Write out the entries again exactly as they are given.

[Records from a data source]
BEGIN

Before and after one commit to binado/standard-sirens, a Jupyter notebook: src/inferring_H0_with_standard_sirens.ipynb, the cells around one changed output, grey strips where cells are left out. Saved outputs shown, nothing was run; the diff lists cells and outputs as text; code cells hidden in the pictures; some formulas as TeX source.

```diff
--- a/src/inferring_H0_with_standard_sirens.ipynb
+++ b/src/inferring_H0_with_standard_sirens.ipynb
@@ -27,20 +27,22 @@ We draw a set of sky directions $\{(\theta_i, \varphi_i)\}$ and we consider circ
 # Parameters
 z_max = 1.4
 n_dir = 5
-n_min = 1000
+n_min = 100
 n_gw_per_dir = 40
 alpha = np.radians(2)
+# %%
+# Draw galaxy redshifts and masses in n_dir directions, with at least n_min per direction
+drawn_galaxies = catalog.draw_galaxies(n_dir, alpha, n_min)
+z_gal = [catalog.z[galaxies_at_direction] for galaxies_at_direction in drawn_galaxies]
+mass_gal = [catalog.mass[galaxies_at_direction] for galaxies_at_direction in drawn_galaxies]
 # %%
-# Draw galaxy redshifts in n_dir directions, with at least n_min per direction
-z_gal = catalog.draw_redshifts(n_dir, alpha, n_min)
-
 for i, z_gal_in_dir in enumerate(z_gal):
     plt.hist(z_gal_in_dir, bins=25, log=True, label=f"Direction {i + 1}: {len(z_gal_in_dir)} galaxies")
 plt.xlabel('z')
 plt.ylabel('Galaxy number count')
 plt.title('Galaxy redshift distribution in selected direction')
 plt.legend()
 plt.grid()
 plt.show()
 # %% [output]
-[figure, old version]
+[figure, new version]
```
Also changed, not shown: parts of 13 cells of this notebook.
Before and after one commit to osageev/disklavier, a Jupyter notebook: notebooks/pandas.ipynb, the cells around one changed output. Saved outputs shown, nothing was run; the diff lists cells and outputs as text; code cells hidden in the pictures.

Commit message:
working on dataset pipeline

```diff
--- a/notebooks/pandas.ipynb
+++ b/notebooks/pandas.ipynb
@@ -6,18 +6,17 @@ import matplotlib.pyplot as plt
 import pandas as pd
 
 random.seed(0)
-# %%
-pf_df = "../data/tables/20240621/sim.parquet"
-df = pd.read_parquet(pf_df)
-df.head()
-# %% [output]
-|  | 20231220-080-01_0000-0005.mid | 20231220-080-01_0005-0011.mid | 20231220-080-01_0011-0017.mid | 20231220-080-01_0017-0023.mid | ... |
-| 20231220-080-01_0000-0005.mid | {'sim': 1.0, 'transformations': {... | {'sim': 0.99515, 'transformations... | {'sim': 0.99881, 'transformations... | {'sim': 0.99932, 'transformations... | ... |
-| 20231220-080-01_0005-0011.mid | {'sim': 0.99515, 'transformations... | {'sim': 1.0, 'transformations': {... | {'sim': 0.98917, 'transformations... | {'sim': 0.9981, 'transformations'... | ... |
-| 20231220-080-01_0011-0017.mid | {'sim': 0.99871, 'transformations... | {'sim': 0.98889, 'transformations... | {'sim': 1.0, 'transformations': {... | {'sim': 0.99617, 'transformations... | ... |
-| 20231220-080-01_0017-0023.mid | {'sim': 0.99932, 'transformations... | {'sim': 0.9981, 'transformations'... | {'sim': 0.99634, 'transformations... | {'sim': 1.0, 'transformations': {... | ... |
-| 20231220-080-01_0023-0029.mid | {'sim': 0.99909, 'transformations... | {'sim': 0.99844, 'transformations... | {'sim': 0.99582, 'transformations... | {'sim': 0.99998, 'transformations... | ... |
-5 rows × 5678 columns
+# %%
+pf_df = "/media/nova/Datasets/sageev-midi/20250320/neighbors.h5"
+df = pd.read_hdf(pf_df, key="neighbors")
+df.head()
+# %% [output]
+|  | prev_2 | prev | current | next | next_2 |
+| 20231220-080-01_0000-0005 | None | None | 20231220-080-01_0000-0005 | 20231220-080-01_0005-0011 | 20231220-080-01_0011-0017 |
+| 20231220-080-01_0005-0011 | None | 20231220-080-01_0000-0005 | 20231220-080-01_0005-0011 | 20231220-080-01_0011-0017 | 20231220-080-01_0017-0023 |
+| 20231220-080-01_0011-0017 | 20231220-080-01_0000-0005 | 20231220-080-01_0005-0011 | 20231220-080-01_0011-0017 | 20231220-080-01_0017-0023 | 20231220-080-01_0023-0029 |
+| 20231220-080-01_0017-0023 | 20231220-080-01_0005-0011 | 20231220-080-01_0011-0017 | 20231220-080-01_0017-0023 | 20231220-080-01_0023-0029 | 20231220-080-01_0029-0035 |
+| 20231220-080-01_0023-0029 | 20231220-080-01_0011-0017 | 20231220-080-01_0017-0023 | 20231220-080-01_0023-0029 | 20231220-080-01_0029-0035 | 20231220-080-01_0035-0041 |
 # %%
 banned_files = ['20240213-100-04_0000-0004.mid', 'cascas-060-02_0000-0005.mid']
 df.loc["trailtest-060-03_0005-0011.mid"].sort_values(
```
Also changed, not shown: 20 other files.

END

Exercise output:
Before and after one commit to binado/standard-sirens, a Jupyter notebook: src/inferring_H0_with_standard_sirens.ipynb, the cells around one changed output, grey strips where cells are left out. Saved outputs shown, nothing was run; the diff lists cells and outputs as text; code cells hidden in the pictures; some formulas as TeX source.

```diff
--- a/src/inferring_H0_with_standard_sirens.ipynb
+++ b/src/inferring_H0_with_standard_sirens.ipynb
@@ -27,20 +27,22 @@ We draw a set of sky directions $\{(\theta_i, \varphi_i)\}$ and we consider circ
 # Parameters
 z_max = 1.4
 n_dir = 5
-n_min = 1000
+n_min = 100
 n_gw_per_dir = 40
 alpha = np.radians(2)
+# %%
+# Draw galaxy redshifts and masses in n_dir directions, with at least n_min per direction
+drawn_galaxies = catalog.draw_galaxies(n_dir, alpha, n_min)
+z_gal = [catalog.z[galaxies_at_direction] for galaxies_at_direction in drawn_galaxies]
+mass_gal = [catalog.mass[galaxies_at_direction] for galaxies_at_direction in drawn_galaxies]
 # %%
-# Draw galaxy redshifts in n_dir directions, with at least n_min per direction
-z_gal = catalog.draw_redshifts(n_dir, alpha, n_min)
-
 for i, z_gal_in_dir in enumerate(z_gal):
     plt.hist(z_gal_in_dir, bins=25, log=True, label=f"Direction {i + 1}: {len(z_gal_in_dir)} galaxies")
 plt.xlabel('z')
 plt.ylabel('Galaxy number count')
 plt.title('Galaxy redshift distribution in selected direction')
 plt.legend()
 plt.grid()
 plt.show()
 # %% [output]
-[figure, old version]
+[figure, new version]
```
Also changed, not shown: parts of 13 cells of this notebook.
Before and after one commit to osageev/disklavier, a Jupyter notebook: notebooks/pandas.ipynb, the cells around one changed output. Saved outputs shown, nothing was run; the diff lists cells and outputs as text; code cells hidden in the pictures.

Commit message:
working on dataset pipeline

```diff
--- a/notebooks/pandas.ipynb
+++ b/notebooks/pandas.ipynb
@@ -6,18 +6,17 @@ import matplotlib.pyplot as plt
 import pandas as pd
 
 random.seed(0)
-# %%
-pf_df = "../data/tables/20240621/sim.parquet"
-df = pd.read_parquet(pf_df)
-df.head()
-# %% [output]
-|  | 20231220-080-01_0000-0005.mid | 20231220-080-01_0005-0011.mid | 20231220-080-01_0011-0017.mid | 20231220-080-01_0017-0023.mid | ... |
-| 20231220-080-01_0000-0005.mid | {'sim': 1.0, 'transformations': {... | {'sim': 0.99515, 'transformations... | {'sim': 0.99881, 'transformations... | {'sim': 0.99932, 'transformations... | ... |
-| 20231220-080-01_0005-0011.mid | {'sim': 0.99515, 'transformations... | {'sim': 1.0, 'transformations': {... | {'sim': 0.98917, 'transformations... | {'sim': 0.9981, 'transformations'... | ... |
-| 20231220-080-01_0011-0017.mid | {'sim': 0.99871, 'transformations... | {'sim': 0.98889, 'transformations... | {'sim': 1.0, 'transformations': {... | {'sim': 0.99617, 'transformations... | ... |
-| 20231220-080-01_0017-0023.mid | {'sim': 0.99932, 'transformations... | {'sim': 0.9981, 'transformations'... | {'sim': 0.99634, 'transformations... | {'sim': 1.0, 'transformations': {... | ... |
-| 20231220-080-01_0023-0029.mid | {'sim': 0.99909, 'transformations... | {'sim': 0.99844, 'transformations... | {'sim': 0.99582, 'transformations... | {'sim': 0.99998, 'transformations... | ... |
-5 rows × 5678 columns
+# %%
+pf_df = "/media/nova/Datasets/sageev-midi/20250320/neighbors.h5"
+df = pd.read_hdf(pf_df, key="neighbors")
+df.head()
+# %% [output]
+|  | prev_2 | prev | current | next | next_2 |
+| 20231220-080-01_0000-0005 | None | None | 20231220-080-01_0000-0005 | 20231220-080-01_0005-0011 | 20231220-080-01_0011-0017 |
+| 20231220-080-01_0005-0011 | None | 20231220-080-01_0000-0005 | 20231220-080-01_0005-0011 | 20231220-080-01_0011-0017 | 20231220-080-01_0017-0023 |
+| 20231220-080-01_0011-0017 | 20231220-080-01_0000-0005 | 20231220-080-01_0005-0011 | 20231220-080-01_0011-0017 | 20231220-080-01_0017-0023 | 20231220-080-01_0023-0029 |
+| 20231220-080-01_0017-0023 | 20231220-080-01_0005-0011 | 20231220-080-01_0011-0017 | 20231220-080-01_0017-0023 | 20231220-080-01_0023-0029 | 20231220-080-01_0029-0035 |
+| 20231220-080-01_0023-0029 | 20231220-080-01_0011-0017 | 20231220-080-01_0017-0023 | 20231220-080-01_0023-0029 | 20231220-080-01_0029-0035 | 20231220-080-01_0035-0041 |
 # %%
 banned_files = ['20240213-100-04_0000-0004.mid', 'cascas-060-02_0000-0005.mid']
 df.loc["trailtest-060-03_0005-0011.mid"].sort_values(
```
Also changed, not shown: 20 other files.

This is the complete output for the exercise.